Pictures in the records are to be excluded from an otherwise exact copy.

=== Begin Enclosure ===

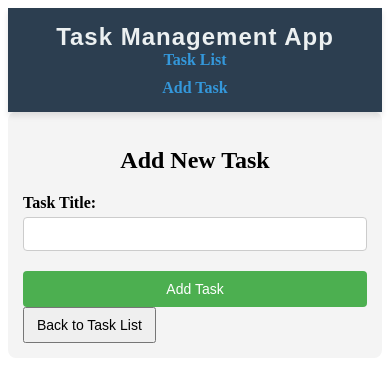
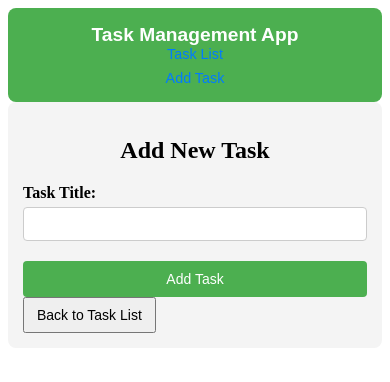
Before and after one commit to Manula413/Angular---Task-Management-App, an Angular app: page /add-task in a window 390 px wide. Shown: the top 382 px of the page. Built offline with nearby package versions, Linux system fonts and the light colour scheme.

Commit message:
Update UI elements

```diff
--- a/src/app/components/task-list/task-list.component.css
+++ b/src/app/components/task-list/task-list.component.css
@@ -1,13 +1,18 @@
+/* task-list.component.css */
+
+/* Use theme variables from root */
 .task-list {
-  max-width: 600px;
+  max-width: var(--max-width);
   margin: 0 auto;
-  padding: 20px;
-  background-color: #f4f4f4;
-  border-radius: 8px;
+  padding: var(--padding);
+  background-color: var(--background-color);
+  border-radius: var(--border-radius);
+  font-family: var(--font-family);
 }
 
 h2 {
   text-align: center;
+  color: var(--text-color);
 }
 
 ul {
@@ -20,17 +25,17 @@ li {
   justify-content: space-between;
   align-items: center;
   padding: 10px;
-  border-bottom: 1px solid #ddd;
+  border-bottom: 1px solid var(--border-color);
 }
 
 li.completed span {
   text-decoration: line-through;
-  color: #888;
+  color: var(--completed-text-color);
 }
 
 button {
   padding: 5px 10px;
-  background-color: #4caf50;
+  background-color: var(--primary-color);
   color: white;
   border: none;
   border-radius: 4px;
@@ -38,7 +43,7 @@ button {
 }
 
 button:hover {
-  background-color: #45a049;
+  background-color: var(--primary-color-hover);
 }
 
 button:focus {
@@ -46,12 +51,12 @@ button:focus {
 }
 
 button.router-link {
-  background-color: #007bff;
+  background-color: var(--secondary-color);
   border-radius: 4px;
 }
 
 button.router-link:hover {
-  background-color: #0056b3;
+  background-color: var(--secondary-color-hover);
 }
 
 @media (max-width: 768px) {
--- a/src/app/header/header.component.css
+++ b/src/app/header/header.component.css
@@ -1,69 +1,92 @@
-/* src/app/header/header.component.css */
-
-/* Global styles */
-* {
-  box-sizing: border-box;
-  margin: 0;
-  padding: 0;
+/* Header Component Styling */
+.header {
+  display: flex;
+  justify-content: space-between;
+  align-items: center;
+  padding: var(--padding);
+  background-color: var(--primary-color);
+  color: #fff;
+  font-family: var(--font-family);
+  border-radius: var(--border-radius);
 }
 
-/* Header Styles */
-.header {
-  background-color: #2c3e50; /* Dark background for the header */
-  color: #ecf0f1; /* Light text color */
-  display: flex;
-  justify-content: space-between; /* Space out logo and navigation */
-  align-items: center;
-  padding: 15px 30px;
-  position: sticky;
-  top: 0;
-  z-index: 1000;
-  box-shadow: 0 4px 6px rgba(0, 0, 0, 0.1);
+.header .logo h1 {
+  margin: 0;
+  font-size: 1.8rem;
+  font-weight: bold;
 }
 
-.logo h1 {
-  font-family: 'Arial', sans-serif;
-  font-size: 24px;
-  letter-spacing: 1px;
-  font-weight: 600;
+.header .navigation {
+  display: flex;
+  gap: 1.5rem;
 }
 
-.navigation {
-  display: flex;
-  gap: 20px; /* Space between links */
+.header .nav-link {
+  color: #fff;
+  text-decoration: none;
+  font-size: 1rem;
+  font-weight: 500;
 }
 
-.nav-link {
-  text-decoration: none;
-  color: #ecf0f1; /* Light color for links */
-  font-size: 18px;
-  font-weight: 500;
-  transition: all 0.3s ease;
+.header .nav-link:hover,
+.header .nav-link.active {
+  color: var(--secondary-color);
 }
 
-.nav-link:hover {
-  color: #3498db; /* Blue color on hover */
-  text-decoration: underline;
+/* Responsive Design for Different Devices */
+
+/* Large Screens */
+@media (min-width: 768px) {
+  .header {
+    padding: 1.5rem 2rem;
+  }
+
+  .header .logo h1 {
+    font-size: 2rem;
+  }
+
+  .header .navigation {
+    gap: 2rem;
+  }
+
+  .header .nav-link {
+    font-size: 1.1rem;
+  }
 }
 
-.nav-link.active {
-  color: #3498db; /* Blue color for active link */
-  font-weight: 600;
-}
-
-/* Mobile responsiveness */
-@media (max-width: 768px) {
+/* Medium Screens (Tablets) */
+@media (max-width: 767px) {
   .header {
-    flex-direction: column; /* Stack elements on mobile */
+    flex-direction: column;
     text-align: center;
   }
 
-  .navigation {
+  .header .navigation {
     flex-direction: column;
-    gap: 10px;
+    gap: 1rem;
   }
 
-  .nav-link {
-    font-size: 16px;
+  .header .logo h1 {
+    font-size: 1.5rem;
   }
 }
+
+/* Small Screens (Mobile Devices) */
+@media (max-width: 480px) {
+  .header {
+    padding: 1rem;
+  }
+
+  .header .logo h1 {
+    font-size: 1.2rem;
+  }
+
+  .header .navigation {
+    flex-direction: column;
+    gap: 0.5rem;
+  }
+
+  .header .nav-link {
+    font-size: 0.9rem;
+  }
+}
--- a/src/styles.css
+++ b/src/styles.css
@@ -1 +1,17 @@
-/* You can add global styles to this file, and also import other style files */
+
+
+/* Root-level theme variables */
+:root {
+    --primary-color: #4caf50; /* Green for buttons */
+    --primary-color-hover: #45a049;
+    --secondary-color: #007bff; /* Blue for links */
+    --secondary-color-hover: #0056b3;
+    --text-color: #333;
+    --background-color: #f4f4f4;
+    --border-color: #ddd;
+    --completed-text-color: #888;
+    --font-family: 'Arial', sans-serif;
+    --max-width: 600px;
+    --padding: 20px;
+    --border-radius: 8px;
+  }
```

=== End Enclosure ===

* _Answer section_:
Before and after one commit to Manula413/Angular---Task-Management-App, an Angular app: page /add-task in a window 390 px wide. Shown: the top 382 px of the page. Built offline with nearby package versions, Linux system fonts and the light colour scheme.

Commit message:
Update UI elements

```diff
--- a/src/app/components/task-list/task-list.component.css
+++ b/src/app/components/task-list/task-list.component.css
@@ -1,13 +1,18 @@
+/* task-list.component.css */
+
+/* Use theme variables from root */
 .task-list {
-  max-width: 600px;
+  max-width: var(--max-width);
   margin: 0 auto;
-  padding: 20px;
-  background-color: #f4f4f4;
-  border-radius: 8px;
+  padding: var(--padding);
+  background-color: var(--background-color);
+  border-radius: var(--border-radius);
+  font-family: var(--font-family);
 }
 
 h2 {
   text-align: center;
+  color: var(--text-color);
 }
 
 ul {
@@ -20,17 +25,17 @@ li {
   justify-content: space-between;
   align-items: center;
   padding: 10px;
-  border-bottom: 1px solid #ddd;
+  border-bottom: 1px solid var(--border-color);
 }
 
 li.completed span {
   text-decoration: line-through;
-  color: #888;
+  color: var(--completed-text-color);
 }
 
 button {
   padding: 5px 10px;
-  background-color: #4caf50;
+  background-color: var(--primary-color);
   color: white;
   border: none;
   border-radius: 4px;
@@ -38,7 +43,7 @@ button {
 }
 
 button:hover {
-  background-color: #45a049;
+  background-color: var(--primary-color-hover);
 }
 
 button:focus {
@@ -46,12 +51,12 @@ button:focus {
 }
 
 button.router-link {
-  background-color: #007bff;
+  background-color: var(--secondary-color);
   border-radius: 4px;
 }
 
 button.router-link:hover {
-  background-color: #0056b3;
+  background-color: var(--secondary-color-hover);
 }
 
 @media (max-width: 768px) {
--- a/src/app/header/header.component.css
+++ b/src/app/header/header.component.css
@@ -1,69 +1,92 @@
-/* src/app/header/header.component.css */
-
-/* Global styles */
-* {
-  box-sizing: border-box;
-  margin: 0;
-  padding: 0;
+/* Header Component Styling */
+.header {
+  display: flex;
+  justify-content: space-between;
+  align-items: center;
+  padding: var(--padding);
+  background-color: var(--primary-color);
+  color: #fff;
+  font-family: var(--font-family);
+  border-radius: var(--border-radius);
 }
 
-/* Header Styles */
-.header {
-  background-color: #2c3e50; /* Dark background for the header */
-  color: #ecf0f1; /* Light text color */
-  display: flex;
-  justify-content: space-between; /* Space out logo and navigation */
-  align-items: center;
-  padding: 15px 30px;
-  position: sticky;
-  top: 0;
-  z-index: 1000;
-  box-shadow: 0 4px 6px rgba(0, 0, 0, 0.1);
+.header .logo h1 {
+  margin: 0;
+  font-size: 1.8rem;
+  font-weight: bold;
 }
 
-.logo h1 {
-  font-family: 'Arial', sans-serif;
-  font-size: 24px;
-  letter-spacing: 1px;
-  font-weight: 600;
+.header .navigation {
+  display: flex;
+  gap: 1.5rem;
 }
 
-.navigation {
-  display: flex;
-  gap: 20px; /* Space between links */
+.header .nav-link {
+  color: #fff;
+  text-decoration: none;
+  font-size: 1rem;
+  font-weight: 500;
 }
 
-.nav-link {
-  text-decoration: none;
-  color: #ecf0f1; /* Light color for links */
-  font-size: 18px;
-  font-weight: 500;
-  transition: all 0.3s ease;
+.header .nav-link:hover,
+.header .nav-link.active {
+  color: var(--secondary-color);
 }
 
-.nav-link:hover {
-  color: #3498db; /* Blue color on hover */
-  text-decoration: underline;
+/* Responsive Design for Different Devices */
+
+/* Large Screens */
+@media (min-width: 768px) {
+  .header {
+    padding: 1.5rem 2rem;
+  }
+
+  .header .logo h1 {
+    font-size: 2rem;
+  }
+
+  .header .navigation {
+    gap: 2rem;
+  }
+
+  .header .nav-link {
+    font-size: 1.1rem;
+  }
 }
 
-.nav-link.active {
-  color: #3498db; /* Blue color for active link */
-  font-weight: 600;
-}
-
-/* Mobile responsiveness */
-@media (max-width: 768px) {
+/* Medium Screens (Tablets) */
+@media (max-width: 767px) {
   .header {
-    flex-direction: column; /* Stack elements on mobile */
+    flex-direction: column;
     text-align: center;
   }
 
-  .navigation {
+  .header .navigation {
     flex-direction: column;
-    gap: 10px;
+    gap: 1rem;
   }
 
-  .nav-link {
-    font-size: 16px;
+  .header .logo h1 {
+    font-size: 1.5rem;
   }
 }
+
+/* Small Screens (Mobile Devices) */
+@media (max-width: 480px) {
+  .header {
+    padding: 1rem;
+  }
+
+  .header .logo h1 {
+    font-size: 1.2rem;
+  }
+
+  .header .navigation {
+    flex-direction: column;
+    gap: 0.5rem;
+  }
+
+  .header .nav-link {
+    font-size: 0.9rem;
+  }
+}
--- a/src/styles.css
+++ b/src/styles.css
@@ -1 +1,17 @@
-/* You can add global styles to this file, and also import other style files */
+
+
+/* Root-level theme variables */
+:root {
+    --primary-color: #4caf50; /* Green for buttons */
+    --primary-color-hover: #45a049;
+    --secondary-color: #007bff; /* Blue for links */
+    --secondary-color-hover: #0056b3;
+    --text-color: #333;
+    --background-color: #f4f4f4;
+    --border-color: #ddd;
+    --completed-text-color: #888;
+    --font-family: 'Arial', sans-serif;
+    --max-width: 600px;
+    --padding: 20px;
+    --border-radius: 8px;
+  }
```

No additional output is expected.